I’m a people watcher. I pay attention to their mannerisms, to their body language, and to their accent. And I can usually tell when such a trait is genuine, or whether they’re putting it on.
I went to see a possible room to rent last week, in quite a nice part of Cambridge. I met the landlady, whose Cambridge accent was very strong … but was also quite obviously genuine. She had an air of one who was very posh, but couldn’t care less what you thought of her.
She showed me to the room, just as the current occupant was vacating it and loading her bags into her car. The landlady introduces us: “This is Naaaaaahdia. She has her new job and flat now, so she’s moving out.”.
Clearly her name was the rather shorter “Nadia”, but this is Cambridge after all.
We make some polite chitchat; I ask about her new job. She simpers: “Oh, I’m a Legal Consultant for a major multinational company with offices Right Here in Cambridge.”, putting undue emphasis on certain words and forcing capital letters where there shouldn’t be any. She exudes more than a little smugness about this news, though I’m not sure why. Personally, my feelings for the legal profession are roughly equivalent to my feelings about big, squishy dogturds.

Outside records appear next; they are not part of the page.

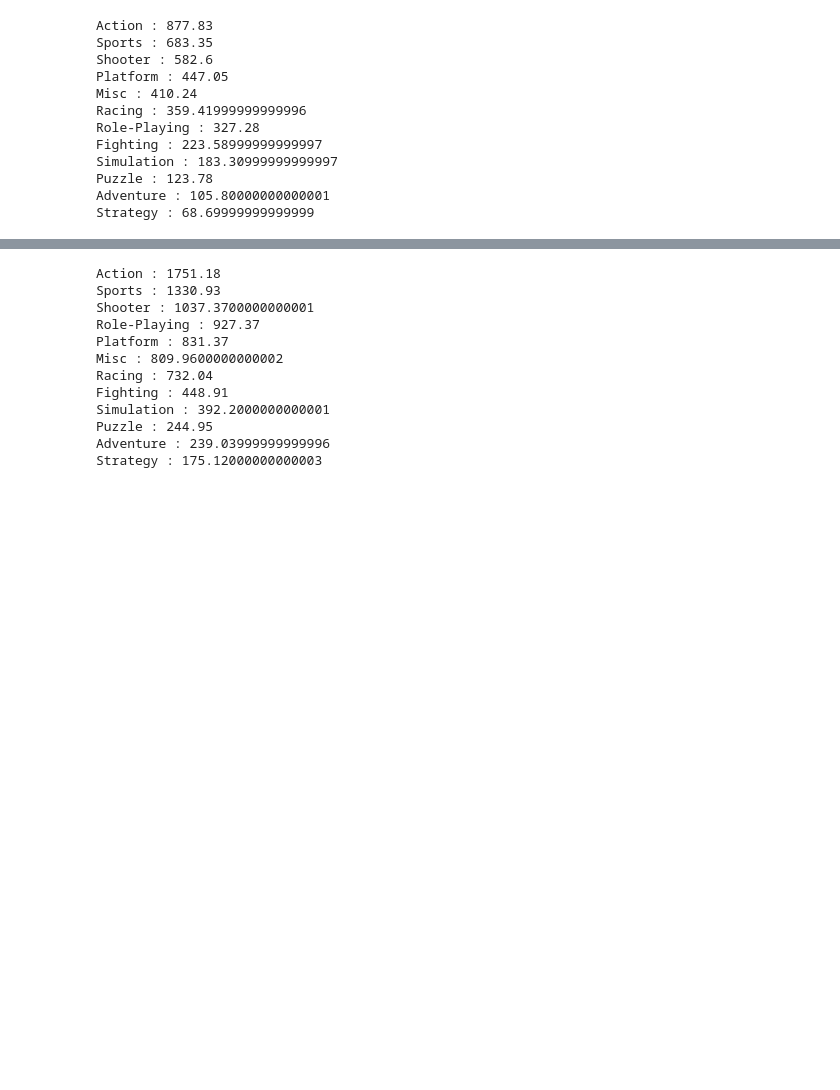
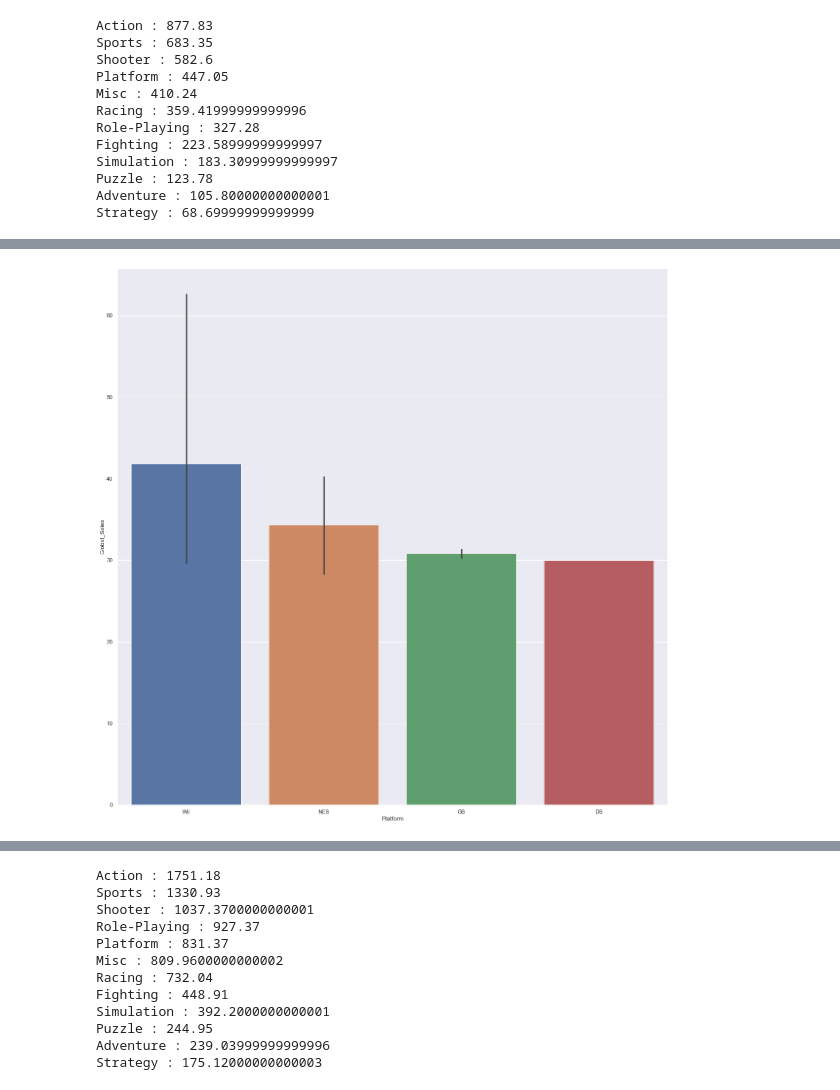
Before and after one commit to KennyLi6/HtH_Build_Summer_2022, a Jupyter notebook: Finding-an-Interesting-Dataset/Game_Sales_Data.ipynb, the cells around one changed output, grey strips where cells are left out. Drawn from its saved outputs; the diff is of its cells as text; code cells hidden in the pictures; blank space fills up the shorter version.

```diff
--- a/Finding-an-Interesting-Dataset/Game_Sales_Data.ipynb
+++ b/Finding-an-Interesting-Dataset/Game_Sales_Data.ipynb
@@ -114,0 +147,5 @@ Strategy : 68.69999999999999
+# %%
+seaborn.barplot(x = game_sales_data['Platform'].head(10), y = game_sales_data["Global_Sales"]);
+# We can confirm that most sales were for games released on the Wii.
+# %% [output]
+[figure, added]
```
Also changed, not shown: parts of 8 cells of this notebook.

Her accent doesn’t sound quite right. She’s putting it on. No-one holds their mouth that tightly when they speak, unless they’ve been sucking lemons or recently undergone major facial surgery. I find myself laying on my Derbyshire accent a bit thicker to compensate, as I ask her where she’s from originally.
She falters slightly. I see a chink in her facade, just for a moment. “Newcastle” she admits, before changing the subject.
Newcastle! She’s regional enough that she could watch Auf Wiedersehen, Pet without subtitles and translate it for the rest of us. But she’s been in Cambridge for six months and already she’s trying to pass herself off as a University Challenge teammember.
What’s odd is that I have been in Cambridge for three weeks now, and this has not been an isolated incident. This “Cambridge Accent” thing seems to be a highly contagious disease! I wonder who Patient Zero is? I suspect Stephen Fry.
It seems a curiously common phenomenon: student arrives in Cambridge with whatever (perfectly reasonable) regional accent they grew up with … but within a few short months they’re speaking like they can’t move their jaws more than a few millimetres, and claiming they’re best friends with Jeremy Paxman.
You’ll be pleased to know that in my own uniquely billigerent manner, I am pushing the Derbyshire Yokel accent as far as I possibly can whilst in Cambridge; wearing wellies and chewing a bit of straw. If I could find some, I’d drive a herd of cows through John Lewis.